*** Opening Records for the task ***

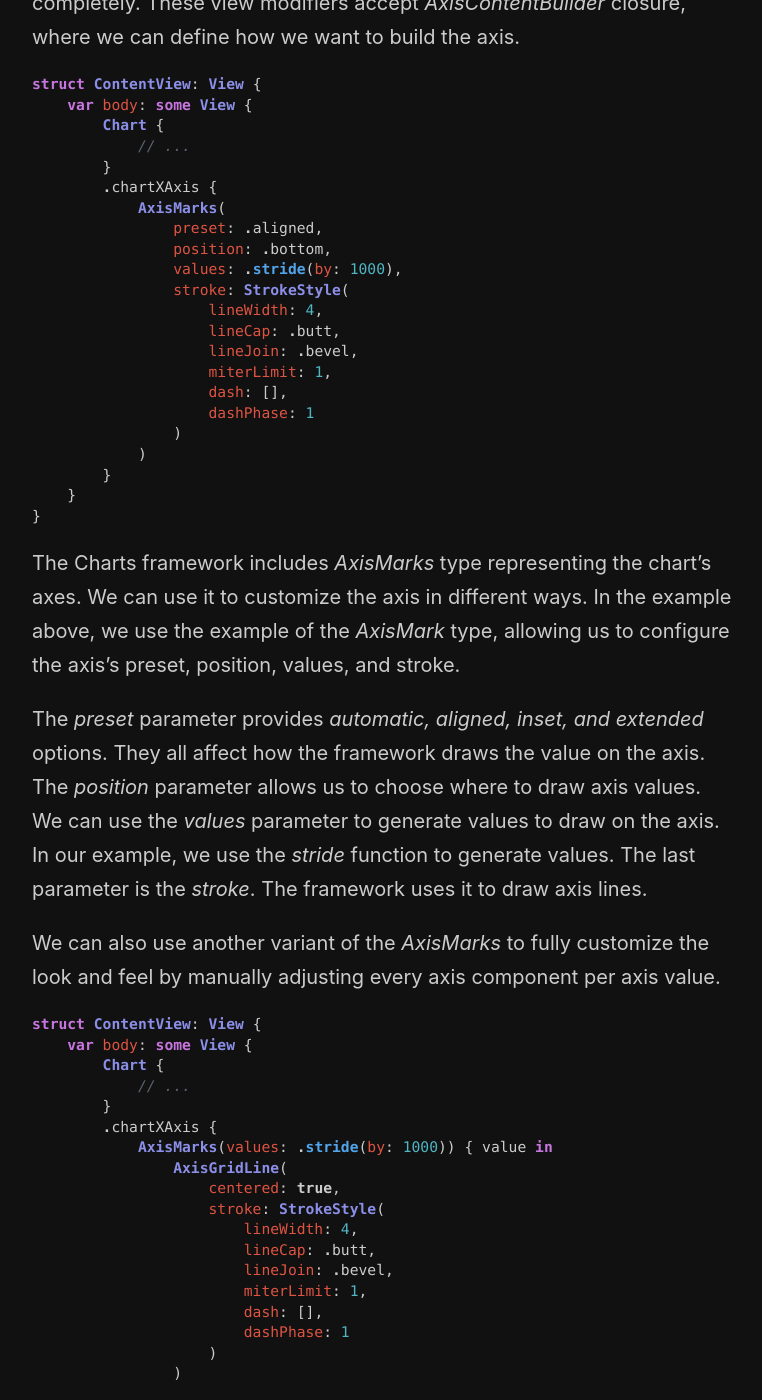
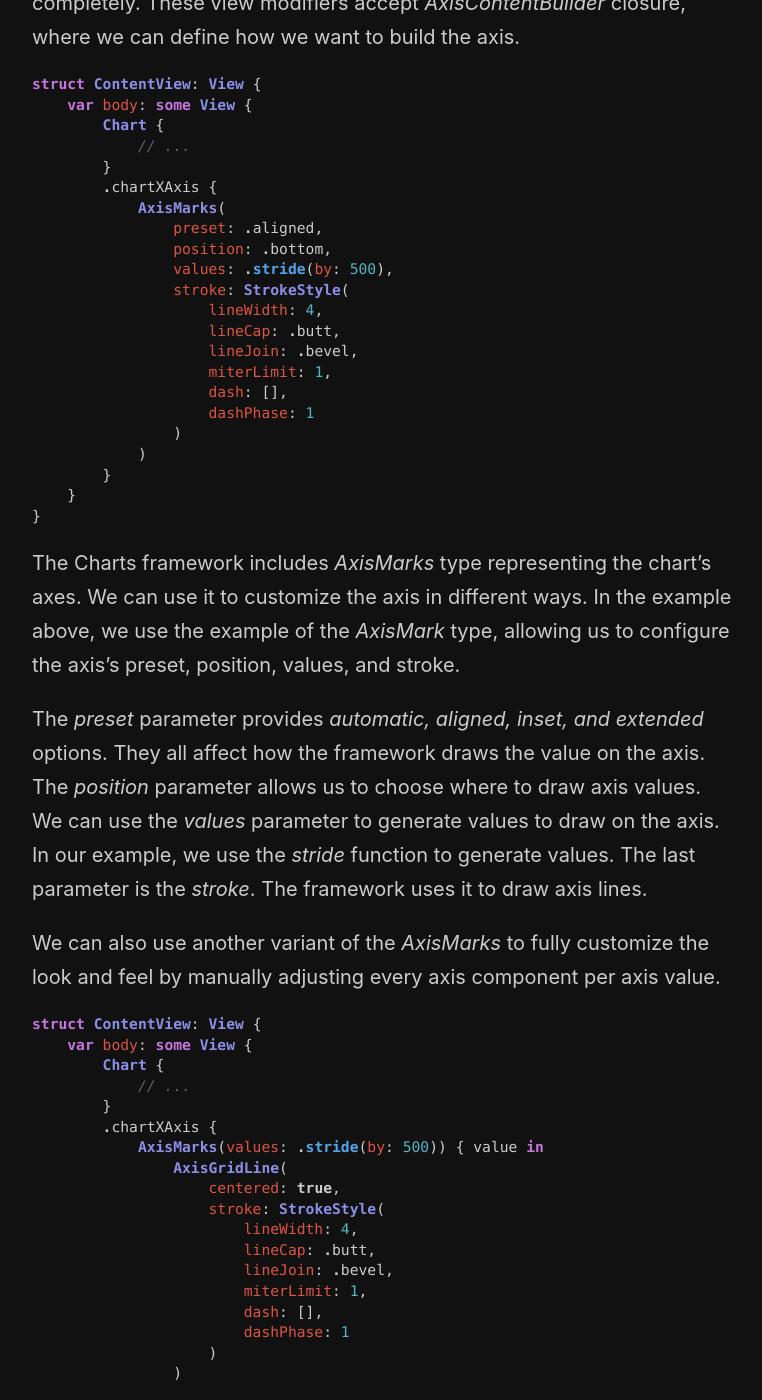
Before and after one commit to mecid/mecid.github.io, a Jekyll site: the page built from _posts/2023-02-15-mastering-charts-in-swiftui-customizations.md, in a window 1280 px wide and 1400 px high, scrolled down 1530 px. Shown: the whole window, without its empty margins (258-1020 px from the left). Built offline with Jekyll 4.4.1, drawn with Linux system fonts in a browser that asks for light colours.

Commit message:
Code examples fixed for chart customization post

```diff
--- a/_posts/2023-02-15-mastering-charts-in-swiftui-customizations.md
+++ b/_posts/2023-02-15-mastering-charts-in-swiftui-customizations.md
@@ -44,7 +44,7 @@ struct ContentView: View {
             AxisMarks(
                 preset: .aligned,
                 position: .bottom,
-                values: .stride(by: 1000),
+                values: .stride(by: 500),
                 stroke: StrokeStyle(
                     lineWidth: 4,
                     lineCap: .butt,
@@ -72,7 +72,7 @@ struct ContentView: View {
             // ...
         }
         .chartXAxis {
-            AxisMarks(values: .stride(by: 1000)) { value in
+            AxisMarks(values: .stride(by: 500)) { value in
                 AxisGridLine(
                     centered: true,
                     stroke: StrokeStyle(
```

*** Closing Records for the task ***

Leave the images out. Set down all of the material above exactly.

**Completed task**:
Before and after one commit to mecid/mecid.github.io, a Jekyll site: the page built from _posts/2023-02-15-mastering-charts-in-swiftui-customizations.md, in a window 1280 px wide and 1400 px high, scrolled down 1530 px. Shown: the whole window, without its empty margins (258-1020 px from the left). Built offline with Jekyll 4.4.1, drawn with Linux system fonts in a browser that asks for light colours.

Commit message:
Code examples fixed for chart customization post

```diff
--- a/_posts/2023-02-15-mastering-charts-in-swiftui-customizations.md
+++ b/_posts/2023-02-15-mastering-charts-in-swiftui-customizations.md
@@ -44,7 +44,7 @@ struct ContentView: View {
             AxisMarks(
                 preset: .aligned,
                 position: .bottom,
-                values: .stride(by: 1000),
+                values: .stride(by: 500),
                 stroke: StrokeStyle(
                     lineWidth: 4,
                     lineCap: .butt,
@@ -72,7 +72,7 @@ struct ContentView: View {
             // ...
         }
         .chartXAxis {
-            AxisMarks(values: .stride(by: 1000)) { value in
+            AxisMarks(values: .stride(by: 500)) { value in
                 AxisGridLine(
                     centered: true,
                     stroke: StrokeStyle(
```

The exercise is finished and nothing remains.